Our power came from our relationship with our patients and our ability to communicate and influence our patients, peers and administrators. As owners of our practices and small businesses, our currency with hospitals and lawmakers was our ability to bring revenue to hospitals and patient concerns directly to legislators. Practicing in more than one hospital made us more valuable and hospitals battled with each other to provide us and our patients the latest tools and conveniences. In return, we gave our valuable time freely without compensation to hospitals as committee members, task force members, and sounding boards for the betterment of the community. If I were a conspiracy theorist, which I am not, and wanted to devalue physicians I would seek to weaken the physician-patient bond. The way to implement this would be for a single hospital employer to put us on a treadmill chasing work relative value units, give us hard-to-accomplish goals, and keep moving the goalpost. Like I said, I do not believe in conspiracies.

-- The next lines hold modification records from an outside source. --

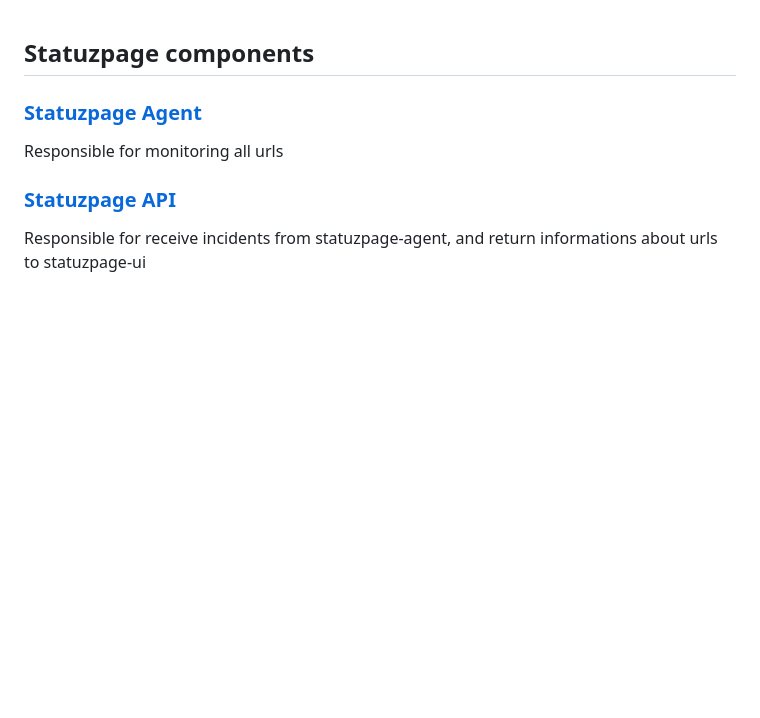
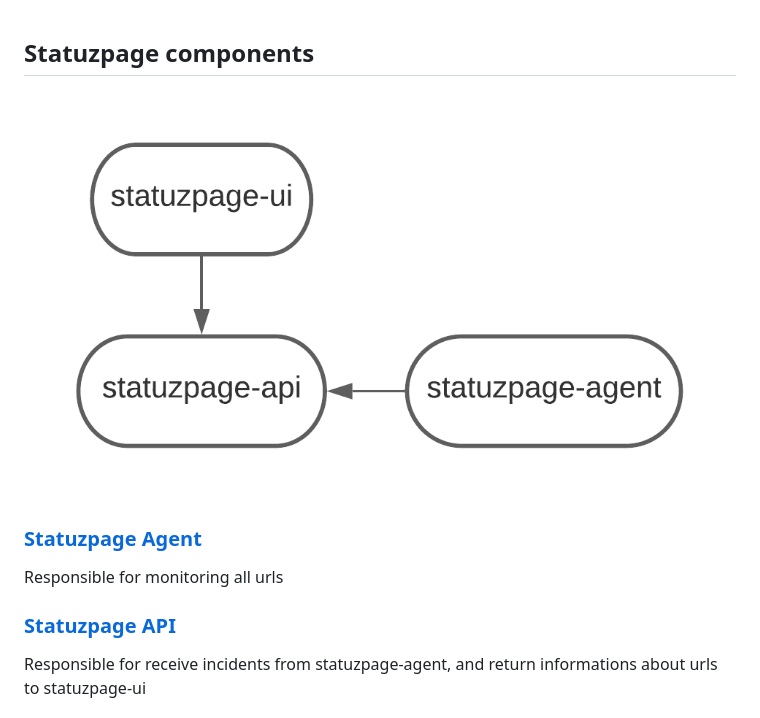
Before and after one commit to nopp/statuzpage, a Markdown page: README.md, the part around the change. GitHub-like rendering; pictures changed too: .img/flow.png (added); blank space fills up the shorter version.

```diff
--- a/README.md
+++ b/README.md
@@ -1,4 +1,5 @@
 ## Statuzpage components
+![Ui](https://raw.githubusercontent.com/nopp/statuzpage/master/.img/flow.png)
 
 ### [Statuzpage Agent](https://github.com/nopp/statuzpage-agent)
 Responsible for monitoring all urls
```
Also changed, not shown: 1 other file.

The tsunami of byzantine regulations, Stark laws, and complicated reimbursement formulas has sapped our energy to counter the devaluation. Some are glad to see physicians, particularly surgeons, get their comeuppance because we are perceived as having large egos. This may be true in some instances. Yet, it turns out that the